WORK INSTRUCTION
Each line of the material holding the word "city" must be identified and copied.

- - -

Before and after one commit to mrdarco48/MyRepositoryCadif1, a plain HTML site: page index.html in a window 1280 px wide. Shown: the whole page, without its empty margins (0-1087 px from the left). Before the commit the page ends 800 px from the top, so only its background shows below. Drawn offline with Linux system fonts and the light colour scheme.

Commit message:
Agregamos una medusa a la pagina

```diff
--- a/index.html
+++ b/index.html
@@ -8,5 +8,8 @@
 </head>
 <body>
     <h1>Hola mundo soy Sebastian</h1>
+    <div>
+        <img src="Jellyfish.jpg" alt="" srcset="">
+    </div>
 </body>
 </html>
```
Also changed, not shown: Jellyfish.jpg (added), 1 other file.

- - -

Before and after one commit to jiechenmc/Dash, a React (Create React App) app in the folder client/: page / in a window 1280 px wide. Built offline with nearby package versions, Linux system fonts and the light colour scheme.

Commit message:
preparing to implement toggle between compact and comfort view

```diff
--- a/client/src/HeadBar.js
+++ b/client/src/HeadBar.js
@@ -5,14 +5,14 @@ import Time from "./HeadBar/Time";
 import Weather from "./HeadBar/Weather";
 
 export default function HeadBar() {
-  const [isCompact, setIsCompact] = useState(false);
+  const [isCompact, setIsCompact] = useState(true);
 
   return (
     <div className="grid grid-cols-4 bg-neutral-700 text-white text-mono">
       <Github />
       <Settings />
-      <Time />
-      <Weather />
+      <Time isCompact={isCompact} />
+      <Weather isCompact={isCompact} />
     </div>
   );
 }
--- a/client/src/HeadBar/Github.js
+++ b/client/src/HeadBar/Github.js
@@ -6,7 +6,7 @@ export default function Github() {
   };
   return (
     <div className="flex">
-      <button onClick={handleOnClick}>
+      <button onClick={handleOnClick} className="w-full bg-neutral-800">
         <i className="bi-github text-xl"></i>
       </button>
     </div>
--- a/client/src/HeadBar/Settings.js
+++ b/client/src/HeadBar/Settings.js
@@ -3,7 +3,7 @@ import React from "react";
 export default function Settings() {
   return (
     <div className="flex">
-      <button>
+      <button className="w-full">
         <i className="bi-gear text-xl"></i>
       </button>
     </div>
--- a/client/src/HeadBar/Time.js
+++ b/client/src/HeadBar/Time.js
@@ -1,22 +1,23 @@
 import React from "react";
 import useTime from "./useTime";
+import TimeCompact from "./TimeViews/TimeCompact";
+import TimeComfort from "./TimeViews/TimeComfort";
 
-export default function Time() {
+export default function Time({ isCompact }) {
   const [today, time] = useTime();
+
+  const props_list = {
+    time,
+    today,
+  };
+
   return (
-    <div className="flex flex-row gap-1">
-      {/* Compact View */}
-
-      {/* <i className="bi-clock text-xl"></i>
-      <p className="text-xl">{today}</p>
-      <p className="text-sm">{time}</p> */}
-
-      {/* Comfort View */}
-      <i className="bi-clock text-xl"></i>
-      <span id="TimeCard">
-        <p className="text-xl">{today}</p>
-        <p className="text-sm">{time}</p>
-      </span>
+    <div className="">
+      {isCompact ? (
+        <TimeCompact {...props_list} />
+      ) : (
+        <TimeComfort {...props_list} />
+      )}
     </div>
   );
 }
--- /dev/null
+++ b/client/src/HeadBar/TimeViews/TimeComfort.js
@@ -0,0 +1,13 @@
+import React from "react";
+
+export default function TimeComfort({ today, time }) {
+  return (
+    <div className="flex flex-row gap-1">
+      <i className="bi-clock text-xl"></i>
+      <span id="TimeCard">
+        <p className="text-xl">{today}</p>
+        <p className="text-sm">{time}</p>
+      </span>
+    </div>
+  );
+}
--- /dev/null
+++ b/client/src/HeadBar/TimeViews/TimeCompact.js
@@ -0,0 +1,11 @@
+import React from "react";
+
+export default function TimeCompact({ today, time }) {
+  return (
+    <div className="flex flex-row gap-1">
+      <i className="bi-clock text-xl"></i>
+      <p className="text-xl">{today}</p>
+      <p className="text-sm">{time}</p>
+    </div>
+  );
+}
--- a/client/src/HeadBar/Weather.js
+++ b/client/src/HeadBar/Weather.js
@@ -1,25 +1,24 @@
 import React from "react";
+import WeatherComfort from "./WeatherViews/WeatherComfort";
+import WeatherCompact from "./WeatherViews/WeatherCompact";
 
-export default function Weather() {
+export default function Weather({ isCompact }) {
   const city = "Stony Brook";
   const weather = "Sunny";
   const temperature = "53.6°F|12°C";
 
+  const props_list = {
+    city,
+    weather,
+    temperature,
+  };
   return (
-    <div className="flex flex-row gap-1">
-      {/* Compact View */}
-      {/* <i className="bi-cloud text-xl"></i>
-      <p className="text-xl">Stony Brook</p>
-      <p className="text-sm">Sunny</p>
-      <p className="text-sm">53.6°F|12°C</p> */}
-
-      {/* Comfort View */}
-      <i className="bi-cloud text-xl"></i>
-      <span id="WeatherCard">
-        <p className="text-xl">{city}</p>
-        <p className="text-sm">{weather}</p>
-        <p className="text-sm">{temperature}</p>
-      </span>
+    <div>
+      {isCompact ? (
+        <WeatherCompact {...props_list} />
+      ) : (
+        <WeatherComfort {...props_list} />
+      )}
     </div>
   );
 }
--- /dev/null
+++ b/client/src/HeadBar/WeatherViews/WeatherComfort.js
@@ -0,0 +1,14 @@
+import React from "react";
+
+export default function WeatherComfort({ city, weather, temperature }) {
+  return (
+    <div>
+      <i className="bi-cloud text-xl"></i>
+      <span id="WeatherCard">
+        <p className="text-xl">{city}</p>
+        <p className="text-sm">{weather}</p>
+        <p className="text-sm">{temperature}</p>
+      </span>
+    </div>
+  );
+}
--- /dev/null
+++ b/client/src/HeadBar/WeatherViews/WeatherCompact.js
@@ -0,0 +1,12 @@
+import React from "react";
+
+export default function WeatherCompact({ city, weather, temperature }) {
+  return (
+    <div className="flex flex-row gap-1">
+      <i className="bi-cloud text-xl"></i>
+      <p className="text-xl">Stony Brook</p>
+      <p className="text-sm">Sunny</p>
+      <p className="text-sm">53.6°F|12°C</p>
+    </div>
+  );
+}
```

- - -

YOUR RESPONSE
   const city = "Stony Brook";
+    city,
-        <p className="text-xl">{city}</p>
+export default function WeatherComfort({ city, weather, temperature }) {
+        <p className="text-xl">{city}</p>
+export default function WeatherCompact({ city, weather, temperature }) {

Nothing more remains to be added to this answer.